- [Work task]
A single figure is the whole answer: the number of lines in the records that contain "inputType".

- [Records provided]
=-=-=
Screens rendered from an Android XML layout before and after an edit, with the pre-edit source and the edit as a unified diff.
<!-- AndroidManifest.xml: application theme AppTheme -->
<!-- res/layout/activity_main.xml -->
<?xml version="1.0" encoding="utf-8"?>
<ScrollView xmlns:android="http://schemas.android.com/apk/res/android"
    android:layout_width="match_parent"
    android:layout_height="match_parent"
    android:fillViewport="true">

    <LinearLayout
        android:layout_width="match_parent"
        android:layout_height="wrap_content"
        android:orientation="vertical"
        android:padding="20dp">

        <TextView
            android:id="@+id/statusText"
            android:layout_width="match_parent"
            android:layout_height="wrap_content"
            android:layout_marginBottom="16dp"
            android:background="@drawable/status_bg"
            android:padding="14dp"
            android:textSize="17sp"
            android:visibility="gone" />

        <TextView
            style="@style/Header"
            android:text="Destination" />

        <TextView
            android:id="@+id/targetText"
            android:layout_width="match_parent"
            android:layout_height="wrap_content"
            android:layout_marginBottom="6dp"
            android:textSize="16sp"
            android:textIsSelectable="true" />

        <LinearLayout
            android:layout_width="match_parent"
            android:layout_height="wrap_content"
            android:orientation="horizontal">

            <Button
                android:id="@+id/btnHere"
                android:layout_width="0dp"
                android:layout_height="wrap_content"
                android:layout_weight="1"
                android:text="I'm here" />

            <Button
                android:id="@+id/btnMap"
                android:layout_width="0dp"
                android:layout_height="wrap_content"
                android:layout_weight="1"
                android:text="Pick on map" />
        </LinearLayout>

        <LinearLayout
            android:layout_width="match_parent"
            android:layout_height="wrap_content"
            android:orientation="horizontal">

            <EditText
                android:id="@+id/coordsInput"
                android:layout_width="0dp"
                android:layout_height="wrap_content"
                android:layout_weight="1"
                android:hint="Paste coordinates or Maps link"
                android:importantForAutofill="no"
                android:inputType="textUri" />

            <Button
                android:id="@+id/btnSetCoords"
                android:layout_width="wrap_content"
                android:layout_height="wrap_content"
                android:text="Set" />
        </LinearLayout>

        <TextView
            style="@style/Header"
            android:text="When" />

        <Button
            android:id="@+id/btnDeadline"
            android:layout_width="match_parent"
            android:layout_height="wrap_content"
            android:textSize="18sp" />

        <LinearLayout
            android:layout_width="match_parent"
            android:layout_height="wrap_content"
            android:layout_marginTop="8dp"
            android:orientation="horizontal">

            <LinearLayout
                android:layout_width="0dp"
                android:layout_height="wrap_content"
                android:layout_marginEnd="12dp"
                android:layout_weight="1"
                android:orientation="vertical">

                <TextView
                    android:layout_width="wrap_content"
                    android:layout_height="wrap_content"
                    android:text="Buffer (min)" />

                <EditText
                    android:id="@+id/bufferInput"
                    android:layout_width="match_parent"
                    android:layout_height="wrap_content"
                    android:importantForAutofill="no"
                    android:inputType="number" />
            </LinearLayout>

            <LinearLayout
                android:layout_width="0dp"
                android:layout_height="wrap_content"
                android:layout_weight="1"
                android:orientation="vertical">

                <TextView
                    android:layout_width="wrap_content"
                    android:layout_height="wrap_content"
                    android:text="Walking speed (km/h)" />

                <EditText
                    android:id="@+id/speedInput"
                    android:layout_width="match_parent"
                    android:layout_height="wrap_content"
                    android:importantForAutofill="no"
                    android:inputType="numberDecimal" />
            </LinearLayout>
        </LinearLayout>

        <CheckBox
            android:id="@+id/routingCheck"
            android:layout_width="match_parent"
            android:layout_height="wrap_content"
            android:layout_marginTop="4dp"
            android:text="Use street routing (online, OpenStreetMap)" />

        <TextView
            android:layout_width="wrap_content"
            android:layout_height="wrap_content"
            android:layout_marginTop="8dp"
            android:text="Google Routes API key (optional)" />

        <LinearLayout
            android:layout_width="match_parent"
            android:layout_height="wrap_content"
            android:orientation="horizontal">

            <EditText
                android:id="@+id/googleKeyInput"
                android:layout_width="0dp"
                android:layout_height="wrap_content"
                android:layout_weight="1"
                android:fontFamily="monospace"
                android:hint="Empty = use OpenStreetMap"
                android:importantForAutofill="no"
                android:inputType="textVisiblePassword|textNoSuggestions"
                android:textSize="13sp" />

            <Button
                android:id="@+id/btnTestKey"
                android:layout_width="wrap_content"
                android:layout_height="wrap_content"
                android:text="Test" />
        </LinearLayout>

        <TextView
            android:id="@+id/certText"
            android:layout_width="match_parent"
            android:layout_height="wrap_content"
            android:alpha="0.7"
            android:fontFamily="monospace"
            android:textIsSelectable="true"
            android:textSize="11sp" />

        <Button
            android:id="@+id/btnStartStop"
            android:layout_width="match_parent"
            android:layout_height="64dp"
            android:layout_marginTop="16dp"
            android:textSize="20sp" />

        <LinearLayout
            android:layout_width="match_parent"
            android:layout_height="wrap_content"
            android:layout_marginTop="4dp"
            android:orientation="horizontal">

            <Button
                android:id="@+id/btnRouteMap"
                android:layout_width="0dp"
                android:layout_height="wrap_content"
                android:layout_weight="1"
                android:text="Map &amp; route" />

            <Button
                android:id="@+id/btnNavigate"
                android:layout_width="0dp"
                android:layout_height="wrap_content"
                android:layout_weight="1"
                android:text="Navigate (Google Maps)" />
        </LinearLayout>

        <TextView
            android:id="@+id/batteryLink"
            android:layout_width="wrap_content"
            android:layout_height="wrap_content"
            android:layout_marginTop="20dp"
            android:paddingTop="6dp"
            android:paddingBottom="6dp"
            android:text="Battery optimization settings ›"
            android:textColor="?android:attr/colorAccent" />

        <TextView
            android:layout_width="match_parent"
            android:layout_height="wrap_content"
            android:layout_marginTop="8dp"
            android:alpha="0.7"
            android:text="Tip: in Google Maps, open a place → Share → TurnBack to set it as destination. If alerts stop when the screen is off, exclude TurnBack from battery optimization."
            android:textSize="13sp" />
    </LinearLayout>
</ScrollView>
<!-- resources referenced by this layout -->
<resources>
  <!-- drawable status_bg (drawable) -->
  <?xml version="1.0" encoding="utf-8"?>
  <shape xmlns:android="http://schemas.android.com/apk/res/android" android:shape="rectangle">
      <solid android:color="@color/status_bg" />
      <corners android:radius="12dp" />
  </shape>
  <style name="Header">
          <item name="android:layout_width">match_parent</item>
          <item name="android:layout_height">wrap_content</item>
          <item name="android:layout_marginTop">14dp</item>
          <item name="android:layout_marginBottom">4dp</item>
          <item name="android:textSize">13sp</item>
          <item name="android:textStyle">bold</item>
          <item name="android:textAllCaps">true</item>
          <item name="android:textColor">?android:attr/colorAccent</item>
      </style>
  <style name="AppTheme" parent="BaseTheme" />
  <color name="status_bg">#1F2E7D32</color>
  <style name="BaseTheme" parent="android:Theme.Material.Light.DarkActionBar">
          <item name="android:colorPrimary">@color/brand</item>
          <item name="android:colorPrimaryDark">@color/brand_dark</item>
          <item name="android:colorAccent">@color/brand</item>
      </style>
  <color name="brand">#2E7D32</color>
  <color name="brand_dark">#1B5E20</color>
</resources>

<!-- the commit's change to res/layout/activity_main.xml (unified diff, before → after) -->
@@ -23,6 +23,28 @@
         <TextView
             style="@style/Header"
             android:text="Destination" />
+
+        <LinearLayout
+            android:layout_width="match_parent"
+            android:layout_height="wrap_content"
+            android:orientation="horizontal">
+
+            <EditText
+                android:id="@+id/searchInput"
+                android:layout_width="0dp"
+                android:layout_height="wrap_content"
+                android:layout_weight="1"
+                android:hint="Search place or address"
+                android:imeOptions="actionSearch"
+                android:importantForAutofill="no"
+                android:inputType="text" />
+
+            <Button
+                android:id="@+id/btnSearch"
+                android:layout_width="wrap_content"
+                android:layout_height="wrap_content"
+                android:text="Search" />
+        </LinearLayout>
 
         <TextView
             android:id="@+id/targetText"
=-=-=
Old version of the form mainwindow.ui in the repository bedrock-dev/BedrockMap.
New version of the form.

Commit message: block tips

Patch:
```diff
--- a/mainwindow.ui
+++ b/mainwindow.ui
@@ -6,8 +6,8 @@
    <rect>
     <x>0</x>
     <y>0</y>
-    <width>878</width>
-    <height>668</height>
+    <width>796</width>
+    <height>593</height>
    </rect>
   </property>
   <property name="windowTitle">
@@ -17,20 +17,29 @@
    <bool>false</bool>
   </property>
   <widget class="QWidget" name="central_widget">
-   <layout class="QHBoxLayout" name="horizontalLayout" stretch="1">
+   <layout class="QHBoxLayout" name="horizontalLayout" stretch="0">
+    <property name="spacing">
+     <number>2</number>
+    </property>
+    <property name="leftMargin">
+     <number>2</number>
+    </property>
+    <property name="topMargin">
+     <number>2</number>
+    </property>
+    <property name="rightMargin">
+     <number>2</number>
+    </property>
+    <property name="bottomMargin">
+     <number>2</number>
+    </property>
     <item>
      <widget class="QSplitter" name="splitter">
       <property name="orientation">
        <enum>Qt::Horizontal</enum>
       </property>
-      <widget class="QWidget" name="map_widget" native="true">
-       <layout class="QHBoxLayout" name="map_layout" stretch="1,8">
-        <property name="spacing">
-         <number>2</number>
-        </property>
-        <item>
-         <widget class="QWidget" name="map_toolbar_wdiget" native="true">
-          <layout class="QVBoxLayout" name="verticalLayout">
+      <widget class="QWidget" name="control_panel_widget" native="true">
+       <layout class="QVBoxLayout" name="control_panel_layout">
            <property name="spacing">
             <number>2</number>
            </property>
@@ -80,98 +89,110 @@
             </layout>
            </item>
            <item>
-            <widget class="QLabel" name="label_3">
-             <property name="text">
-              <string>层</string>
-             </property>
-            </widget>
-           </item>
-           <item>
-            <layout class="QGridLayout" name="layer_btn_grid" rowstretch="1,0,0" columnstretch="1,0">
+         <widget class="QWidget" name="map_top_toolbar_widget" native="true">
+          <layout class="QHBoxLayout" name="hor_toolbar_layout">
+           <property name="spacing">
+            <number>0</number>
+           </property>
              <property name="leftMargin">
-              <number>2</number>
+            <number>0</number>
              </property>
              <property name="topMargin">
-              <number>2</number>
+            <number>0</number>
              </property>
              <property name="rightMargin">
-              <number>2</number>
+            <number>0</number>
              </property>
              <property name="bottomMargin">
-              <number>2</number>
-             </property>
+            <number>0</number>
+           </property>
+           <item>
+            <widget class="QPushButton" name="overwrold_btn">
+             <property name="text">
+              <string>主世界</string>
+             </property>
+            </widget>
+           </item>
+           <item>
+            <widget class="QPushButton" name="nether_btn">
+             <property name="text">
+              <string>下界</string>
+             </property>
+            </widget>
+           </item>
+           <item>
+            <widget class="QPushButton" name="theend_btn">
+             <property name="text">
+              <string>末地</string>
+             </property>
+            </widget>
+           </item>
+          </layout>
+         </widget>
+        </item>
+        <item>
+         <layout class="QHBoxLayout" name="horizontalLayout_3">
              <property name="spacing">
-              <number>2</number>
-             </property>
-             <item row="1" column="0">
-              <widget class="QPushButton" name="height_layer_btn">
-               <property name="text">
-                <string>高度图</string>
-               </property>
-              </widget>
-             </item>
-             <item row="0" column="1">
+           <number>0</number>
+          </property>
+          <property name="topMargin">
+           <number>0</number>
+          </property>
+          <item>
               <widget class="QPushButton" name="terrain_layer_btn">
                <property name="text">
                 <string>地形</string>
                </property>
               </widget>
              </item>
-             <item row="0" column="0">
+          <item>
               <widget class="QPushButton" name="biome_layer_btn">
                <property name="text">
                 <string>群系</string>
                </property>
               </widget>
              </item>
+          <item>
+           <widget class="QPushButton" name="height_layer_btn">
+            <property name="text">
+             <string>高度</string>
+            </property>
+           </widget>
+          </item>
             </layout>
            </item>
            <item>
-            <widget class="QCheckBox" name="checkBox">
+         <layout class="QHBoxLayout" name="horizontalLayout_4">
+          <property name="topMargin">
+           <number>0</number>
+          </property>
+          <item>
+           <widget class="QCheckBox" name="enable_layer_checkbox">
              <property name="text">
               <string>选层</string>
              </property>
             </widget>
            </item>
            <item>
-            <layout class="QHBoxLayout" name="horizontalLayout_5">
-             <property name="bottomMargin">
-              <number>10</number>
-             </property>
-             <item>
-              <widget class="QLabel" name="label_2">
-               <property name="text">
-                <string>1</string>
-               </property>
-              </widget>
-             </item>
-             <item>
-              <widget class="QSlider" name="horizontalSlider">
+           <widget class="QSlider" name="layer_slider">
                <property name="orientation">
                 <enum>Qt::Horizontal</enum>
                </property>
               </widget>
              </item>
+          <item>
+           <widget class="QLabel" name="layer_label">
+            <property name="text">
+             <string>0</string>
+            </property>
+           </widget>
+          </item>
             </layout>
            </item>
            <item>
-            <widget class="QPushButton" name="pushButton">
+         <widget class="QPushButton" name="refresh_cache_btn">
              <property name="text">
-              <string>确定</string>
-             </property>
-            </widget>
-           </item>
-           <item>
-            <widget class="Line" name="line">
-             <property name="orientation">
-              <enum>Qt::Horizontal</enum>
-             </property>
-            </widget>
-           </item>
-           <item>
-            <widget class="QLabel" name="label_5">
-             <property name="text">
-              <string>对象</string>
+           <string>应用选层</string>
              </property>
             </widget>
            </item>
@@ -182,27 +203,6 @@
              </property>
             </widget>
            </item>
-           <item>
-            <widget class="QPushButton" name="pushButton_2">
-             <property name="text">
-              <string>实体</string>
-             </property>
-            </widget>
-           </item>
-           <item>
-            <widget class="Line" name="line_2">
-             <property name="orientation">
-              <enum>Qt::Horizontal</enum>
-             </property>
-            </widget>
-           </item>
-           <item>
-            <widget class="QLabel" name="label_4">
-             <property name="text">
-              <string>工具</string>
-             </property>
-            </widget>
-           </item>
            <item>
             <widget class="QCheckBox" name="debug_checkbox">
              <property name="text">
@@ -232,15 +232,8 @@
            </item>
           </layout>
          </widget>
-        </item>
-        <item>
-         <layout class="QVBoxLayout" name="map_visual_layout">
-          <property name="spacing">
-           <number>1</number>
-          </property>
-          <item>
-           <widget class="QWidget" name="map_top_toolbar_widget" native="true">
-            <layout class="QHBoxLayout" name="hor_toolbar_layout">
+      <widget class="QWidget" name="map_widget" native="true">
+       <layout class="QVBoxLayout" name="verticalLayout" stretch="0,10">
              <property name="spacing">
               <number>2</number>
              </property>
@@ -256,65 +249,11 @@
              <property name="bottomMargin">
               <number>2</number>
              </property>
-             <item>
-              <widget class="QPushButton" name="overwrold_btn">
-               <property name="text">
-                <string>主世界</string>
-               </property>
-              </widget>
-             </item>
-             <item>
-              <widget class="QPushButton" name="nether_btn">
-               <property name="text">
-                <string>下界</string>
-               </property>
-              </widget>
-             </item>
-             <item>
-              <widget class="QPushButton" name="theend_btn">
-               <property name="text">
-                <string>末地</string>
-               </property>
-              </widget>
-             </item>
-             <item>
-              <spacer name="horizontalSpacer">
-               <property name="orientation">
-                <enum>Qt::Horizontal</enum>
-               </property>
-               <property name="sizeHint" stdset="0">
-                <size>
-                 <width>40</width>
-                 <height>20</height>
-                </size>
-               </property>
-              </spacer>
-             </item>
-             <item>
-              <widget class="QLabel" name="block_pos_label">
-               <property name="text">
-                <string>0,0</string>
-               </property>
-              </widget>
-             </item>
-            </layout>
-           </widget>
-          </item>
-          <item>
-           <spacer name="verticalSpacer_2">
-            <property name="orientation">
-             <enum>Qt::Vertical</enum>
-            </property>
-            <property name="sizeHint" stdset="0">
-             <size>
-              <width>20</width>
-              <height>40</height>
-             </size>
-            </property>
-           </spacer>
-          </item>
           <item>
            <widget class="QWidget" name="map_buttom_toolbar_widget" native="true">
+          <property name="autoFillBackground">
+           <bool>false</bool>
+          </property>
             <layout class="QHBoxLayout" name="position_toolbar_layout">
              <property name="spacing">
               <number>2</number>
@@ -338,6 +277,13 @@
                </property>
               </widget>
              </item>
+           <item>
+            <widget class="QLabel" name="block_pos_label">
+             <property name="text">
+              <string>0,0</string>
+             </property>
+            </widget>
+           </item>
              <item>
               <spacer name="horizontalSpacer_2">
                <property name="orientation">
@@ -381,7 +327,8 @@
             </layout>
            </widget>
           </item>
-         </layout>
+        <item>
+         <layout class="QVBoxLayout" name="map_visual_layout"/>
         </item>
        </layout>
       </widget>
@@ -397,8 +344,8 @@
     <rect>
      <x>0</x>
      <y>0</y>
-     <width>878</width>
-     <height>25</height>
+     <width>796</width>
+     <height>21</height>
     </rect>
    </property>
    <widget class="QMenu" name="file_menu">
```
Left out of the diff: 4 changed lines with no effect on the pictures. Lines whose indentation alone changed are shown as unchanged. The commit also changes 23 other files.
=-=-=
- [Written answer]
5